“The idea was to start with the maximum amount of phenotypic variation, because that would give us the most power,” Hoekstra said. “For this study, we asked, of those mice we started with … which ones survived after three months of natural predation?

“So the first thing we did was to look at phenotypes, and we asked if the average color of a mouse in an enclosure changed over time” she continued. “And what was very clear was that, in the light enclosures, the average mouse became lighter and in the dark enclosures they got darker, so already we could see there had been phenotypic change.” 

That phenotype information, however, was only part of the story. Hoekstra and colleagues also wanted to understand whether there could be genetic differences in the surviving populations. 

“We knew that coat color was heritable, and based on our previous work, we focused on one pigmentation gene that we knew contributed to the color variation in these Nebraska populations,” she said. “We sequenced the entire 200,000 base pairs of that gene … and we found a handful of mutations that were nicely correlated with survival.” 

The team chose to focus on a protein coding change that resulted in the deletion of a single amino acid from the resultant protein, which was associated with a shift toward a lighter coat color. 

“That told us that mutation was associated with survival, but we wanted to know exactly what the mutation did,” Hoekstra said. “We worked in collaboration with Jonathan Duke-Cohan at Harvard Medical School to do a series of biochemical analyses to show that this mutation affected the binding property of this protein in a way that leads to lighter coloration.” 

Further tests using gene-editing techniques confirmed that the mutation on its own resulted in visibly lighter-colored mice, Hoekstra said. 

“That was such a satisfying result — the fact that you can just look at a mouse and see a difference,” she said. “You can imagine a scenario where a mutation caused a change in color, but you can only see it if you measure it with a very precise instrument, but here it was wonderfully obvious.” 

Going forward, Hoekstra said there are two main paths for researchers to pursue: investigating whether there are other genetic differences, in pigment genes or other genes, that help mice survive either on or off the sand hills, and investigating change over multiple generations. 

“Yes, there is a big difference between the soil color on and off the sand hills,” she said. “But they also differ in vegetation and other ecological aspects, so there are likely other differences besides color at the phenotype level that we’d like to tap into as well. In that case, looking genome-wide and asking if there are other regions of the genome that affect fitness will be a next step as well as looking across generations.” 
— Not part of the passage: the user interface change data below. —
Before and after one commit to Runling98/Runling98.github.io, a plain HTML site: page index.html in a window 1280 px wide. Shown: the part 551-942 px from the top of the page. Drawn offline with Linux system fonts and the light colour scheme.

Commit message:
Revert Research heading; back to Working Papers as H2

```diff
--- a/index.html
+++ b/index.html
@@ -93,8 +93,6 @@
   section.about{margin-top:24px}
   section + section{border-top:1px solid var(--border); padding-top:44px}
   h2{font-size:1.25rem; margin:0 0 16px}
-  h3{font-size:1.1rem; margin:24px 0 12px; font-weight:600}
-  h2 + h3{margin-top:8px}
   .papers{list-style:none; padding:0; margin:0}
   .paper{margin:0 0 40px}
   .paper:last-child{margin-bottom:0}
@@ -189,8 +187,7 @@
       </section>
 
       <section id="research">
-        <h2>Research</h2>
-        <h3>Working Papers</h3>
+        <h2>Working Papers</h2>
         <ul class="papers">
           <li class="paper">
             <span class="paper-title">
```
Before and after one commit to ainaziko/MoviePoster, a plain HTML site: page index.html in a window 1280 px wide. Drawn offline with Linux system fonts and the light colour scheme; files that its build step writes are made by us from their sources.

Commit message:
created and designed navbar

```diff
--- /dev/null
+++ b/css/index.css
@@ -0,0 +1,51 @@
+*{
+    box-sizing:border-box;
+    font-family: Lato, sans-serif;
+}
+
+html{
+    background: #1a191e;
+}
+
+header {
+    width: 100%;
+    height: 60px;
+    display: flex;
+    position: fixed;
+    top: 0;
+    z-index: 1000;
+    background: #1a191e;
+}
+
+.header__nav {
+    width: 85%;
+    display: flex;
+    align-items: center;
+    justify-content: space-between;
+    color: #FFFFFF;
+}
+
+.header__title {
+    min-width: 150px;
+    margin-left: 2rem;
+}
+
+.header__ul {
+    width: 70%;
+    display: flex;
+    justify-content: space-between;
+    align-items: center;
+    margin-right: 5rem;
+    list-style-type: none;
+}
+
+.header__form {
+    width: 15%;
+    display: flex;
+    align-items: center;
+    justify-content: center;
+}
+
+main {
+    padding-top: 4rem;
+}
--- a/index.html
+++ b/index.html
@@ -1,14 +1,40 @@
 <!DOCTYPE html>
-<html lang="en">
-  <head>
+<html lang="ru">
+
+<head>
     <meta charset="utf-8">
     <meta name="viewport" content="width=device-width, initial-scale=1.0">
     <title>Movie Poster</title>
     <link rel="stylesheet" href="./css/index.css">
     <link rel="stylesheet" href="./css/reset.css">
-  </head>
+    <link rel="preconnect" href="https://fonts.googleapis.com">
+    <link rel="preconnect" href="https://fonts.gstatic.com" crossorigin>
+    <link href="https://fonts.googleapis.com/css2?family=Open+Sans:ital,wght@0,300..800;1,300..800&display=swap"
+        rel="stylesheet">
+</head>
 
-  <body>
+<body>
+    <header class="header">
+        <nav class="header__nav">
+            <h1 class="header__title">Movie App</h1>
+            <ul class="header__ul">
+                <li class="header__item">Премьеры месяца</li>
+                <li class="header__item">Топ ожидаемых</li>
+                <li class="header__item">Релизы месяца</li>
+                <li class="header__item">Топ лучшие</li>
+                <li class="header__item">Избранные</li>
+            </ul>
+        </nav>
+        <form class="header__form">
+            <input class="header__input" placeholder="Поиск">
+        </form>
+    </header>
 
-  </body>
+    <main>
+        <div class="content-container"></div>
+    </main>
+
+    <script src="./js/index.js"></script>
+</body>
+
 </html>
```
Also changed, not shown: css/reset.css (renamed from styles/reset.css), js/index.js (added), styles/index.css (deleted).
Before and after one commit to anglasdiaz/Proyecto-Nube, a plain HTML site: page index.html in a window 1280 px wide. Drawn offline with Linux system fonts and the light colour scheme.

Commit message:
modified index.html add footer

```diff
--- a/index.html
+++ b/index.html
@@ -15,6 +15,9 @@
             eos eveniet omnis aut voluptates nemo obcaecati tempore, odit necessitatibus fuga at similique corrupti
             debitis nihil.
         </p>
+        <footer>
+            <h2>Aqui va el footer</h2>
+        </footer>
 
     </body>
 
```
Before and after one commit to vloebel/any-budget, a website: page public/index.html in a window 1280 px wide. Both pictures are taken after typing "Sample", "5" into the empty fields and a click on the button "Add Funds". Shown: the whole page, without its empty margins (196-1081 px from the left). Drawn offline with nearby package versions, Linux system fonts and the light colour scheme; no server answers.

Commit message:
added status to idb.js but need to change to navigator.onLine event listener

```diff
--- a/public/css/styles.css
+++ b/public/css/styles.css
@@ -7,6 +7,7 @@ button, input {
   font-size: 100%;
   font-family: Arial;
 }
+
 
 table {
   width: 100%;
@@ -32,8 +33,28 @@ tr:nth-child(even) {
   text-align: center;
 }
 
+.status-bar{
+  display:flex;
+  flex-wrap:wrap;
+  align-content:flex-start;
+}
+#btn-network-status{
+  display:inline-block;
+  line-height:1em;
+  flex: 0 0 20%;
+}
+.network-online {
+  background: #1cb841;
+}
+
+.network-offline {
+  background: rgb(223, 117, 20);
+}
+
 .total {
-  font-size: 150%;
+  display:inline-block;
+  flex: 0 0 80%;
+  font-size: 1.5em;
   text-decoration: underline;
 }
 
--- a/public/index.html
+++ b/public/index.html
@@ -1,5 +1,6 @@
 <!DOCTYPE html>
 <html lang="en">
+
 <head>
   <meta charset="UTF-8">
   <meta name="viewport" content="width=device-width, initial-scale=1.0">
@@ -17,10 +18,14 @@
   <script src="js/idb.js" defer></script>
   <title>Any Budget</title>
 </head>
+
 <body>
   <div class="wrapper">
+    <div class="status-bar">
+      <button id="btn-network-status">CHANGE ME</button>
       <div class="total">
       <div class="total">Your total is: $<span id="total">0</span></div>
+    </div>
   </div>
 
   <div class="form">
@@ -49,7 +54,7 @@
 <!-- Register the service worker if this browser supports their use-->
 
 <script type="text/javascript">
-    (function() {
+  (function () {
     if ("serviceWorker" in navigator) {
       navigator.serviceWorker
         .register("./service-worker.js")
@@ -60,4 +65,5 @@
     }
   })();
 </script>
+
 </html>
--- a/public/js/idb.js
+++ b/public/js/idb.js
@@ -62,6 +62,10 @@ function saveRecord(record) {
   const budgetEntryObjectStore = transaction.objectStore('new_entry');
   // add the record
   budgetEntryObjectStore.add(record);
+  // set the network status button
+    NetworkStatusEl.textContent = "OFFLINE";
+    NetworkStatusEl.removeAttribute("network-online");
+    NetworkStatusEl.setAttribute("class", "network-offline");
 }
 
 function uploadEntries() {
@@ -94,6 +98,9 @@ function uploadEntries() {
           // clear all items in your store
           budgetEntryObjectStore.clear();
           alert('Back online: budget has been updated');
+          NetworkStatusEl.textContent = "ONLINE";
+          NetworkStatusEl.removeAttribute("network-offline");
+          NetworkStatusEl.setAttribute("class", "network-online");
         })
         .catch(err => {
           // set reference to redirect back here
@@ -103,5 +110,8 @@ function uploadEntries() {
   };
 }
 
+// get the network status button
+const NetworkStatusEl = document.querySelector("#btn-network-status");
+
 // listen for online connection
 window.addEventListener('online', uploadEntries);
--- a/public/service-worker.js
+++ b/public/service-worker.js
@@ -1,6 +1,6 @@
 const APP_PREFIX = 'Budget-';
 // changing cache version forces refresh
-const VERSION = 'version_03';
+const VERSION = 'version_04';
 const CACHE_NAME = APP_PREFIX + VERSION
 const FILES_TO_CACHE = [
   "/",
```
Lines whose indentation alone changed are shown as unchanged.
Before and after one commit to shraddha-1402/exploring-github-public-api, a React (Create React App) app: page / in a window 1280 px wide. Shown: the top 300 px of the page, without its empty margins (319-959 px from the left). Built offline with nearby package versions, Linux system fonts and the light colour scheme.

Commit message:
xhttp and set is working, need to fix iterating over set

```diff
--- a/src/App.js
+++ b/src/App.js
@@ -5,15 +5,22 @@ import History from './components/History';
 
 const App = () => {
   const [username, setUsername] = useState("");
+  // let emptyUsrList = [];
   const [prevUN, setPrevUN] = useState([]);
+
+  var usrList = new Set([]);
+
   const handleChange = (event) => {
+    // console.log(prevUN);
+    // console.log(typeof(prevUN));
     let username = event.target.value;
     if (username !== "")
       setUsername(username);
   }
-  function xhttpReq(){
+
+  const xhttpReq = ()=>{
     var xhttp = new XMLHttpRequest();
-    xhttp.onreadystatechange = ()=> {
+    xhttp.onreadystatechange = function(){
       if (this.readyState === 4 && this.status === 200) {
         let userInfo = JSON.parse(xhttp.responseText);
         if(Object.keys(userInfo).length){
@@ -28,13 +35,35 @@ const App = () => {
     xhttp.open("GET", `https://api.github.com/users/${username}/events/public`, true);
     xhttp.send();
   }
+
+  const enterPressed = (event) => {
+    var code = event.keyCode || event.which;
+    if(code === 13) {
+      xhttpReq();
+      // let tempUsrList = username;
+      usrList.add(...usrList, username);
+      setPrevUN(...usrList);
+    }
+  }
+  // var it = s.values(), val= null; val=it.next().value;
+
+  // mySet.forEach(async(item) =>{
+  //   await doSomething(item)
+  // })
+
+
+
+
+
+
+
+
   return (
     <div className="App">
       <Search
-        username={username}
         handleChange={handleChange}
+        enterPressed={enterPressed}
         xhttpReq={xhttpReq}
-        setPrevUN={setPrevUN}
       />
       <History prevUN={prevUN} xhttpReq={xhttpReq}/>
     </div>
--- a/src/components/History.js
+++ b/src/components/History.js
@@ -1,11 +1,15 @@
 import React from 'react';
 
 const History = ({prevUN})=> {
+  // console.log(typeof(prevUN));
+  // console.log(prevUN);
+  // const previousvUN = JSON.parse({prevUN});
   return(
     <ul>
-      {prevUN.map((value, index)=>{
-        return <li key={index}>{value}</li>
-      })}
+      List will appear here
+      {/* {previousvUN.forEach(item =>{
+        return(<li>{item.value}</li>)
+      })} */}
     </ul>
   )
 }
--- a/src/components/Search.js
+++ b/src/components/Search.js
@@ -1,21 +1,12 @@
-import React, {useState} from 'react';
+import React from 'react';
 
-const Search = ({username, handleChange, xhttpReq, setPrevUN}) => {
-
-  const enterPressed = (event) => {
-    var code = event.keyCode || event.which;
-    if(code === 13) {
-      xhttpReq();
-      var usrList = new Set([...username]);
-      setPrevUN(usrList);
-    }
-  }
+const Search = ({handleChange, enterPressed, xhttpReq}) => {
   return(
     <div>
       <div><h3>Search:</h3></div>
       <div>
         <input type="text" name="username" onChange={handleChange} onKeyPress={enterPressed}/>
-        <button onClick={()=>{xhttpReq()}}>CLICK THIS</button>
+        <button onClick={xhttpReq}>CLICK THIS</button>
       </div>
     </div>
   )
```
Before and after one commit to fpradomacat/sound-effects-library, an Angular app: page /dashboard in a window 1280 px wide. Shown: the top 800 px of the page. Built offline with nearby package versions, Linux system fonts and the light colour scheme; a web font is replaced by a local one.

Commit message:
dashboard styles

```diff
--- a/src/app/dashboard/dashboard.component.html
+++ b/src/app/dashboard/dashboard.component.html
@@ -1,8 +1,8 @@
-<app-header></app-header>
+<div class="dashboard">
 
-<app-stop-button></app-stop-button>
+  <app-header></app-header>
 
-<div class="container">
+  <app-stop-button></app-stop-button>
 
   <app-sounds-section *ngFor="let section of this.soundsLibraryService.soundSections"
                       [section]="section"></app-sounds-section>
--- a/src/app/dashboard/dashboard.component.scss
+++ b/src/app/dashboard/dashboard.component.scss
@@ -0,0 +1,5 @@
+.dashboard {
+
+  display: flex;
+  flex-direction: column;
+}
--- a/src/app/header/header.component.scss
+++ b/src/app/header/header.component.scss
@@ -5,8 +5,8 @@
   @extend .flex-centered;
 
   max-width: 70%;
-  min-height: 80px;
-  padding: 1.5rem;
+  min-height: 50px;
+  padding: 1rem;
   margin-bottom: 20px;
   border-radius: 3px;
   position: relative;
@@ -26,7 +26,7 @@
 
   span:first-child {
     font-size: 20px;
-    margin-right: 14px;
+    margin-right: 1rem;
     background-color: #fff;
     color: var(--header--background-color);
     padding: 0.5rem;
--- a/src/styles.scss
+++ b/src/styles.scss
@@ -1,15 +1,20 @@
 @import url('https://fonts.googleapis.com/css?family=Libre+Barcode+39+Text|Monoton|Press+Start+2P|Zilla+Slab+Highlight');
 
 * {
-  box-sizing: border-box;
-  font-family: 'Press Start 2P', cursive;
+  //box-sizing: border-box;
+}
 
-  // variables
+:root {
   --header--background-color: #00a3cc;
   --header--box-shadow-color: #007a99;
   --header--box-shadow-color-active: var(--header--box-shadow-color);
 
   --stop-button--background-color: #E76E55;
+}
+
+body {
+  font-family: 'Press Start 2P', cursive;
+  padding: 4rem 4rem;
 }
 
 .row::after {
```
Ultimately, though, Hoekstra said the study offers an important — and complete — picture of how evolution works in mammals. 

“What I like about this study is it starts at the organismal level and goes all the way down to a mutation, and understanding how, precisely, that mutation leads to a change in phenotype and how that change leads to survival differences in the wild,” she said. “So I think this is a very satisfying illustration of the full process of evolution, from the ecological consequences of these phenotype changes down the molecular details.” 

This study was supported with funding from the Natural Sciences and Engineering Research Council of Canada, the Swiss National Science Foundation, the National Geographic Society, the Harvard Museum of Comparative Zoology, and the Howard Hughes Medical Institute.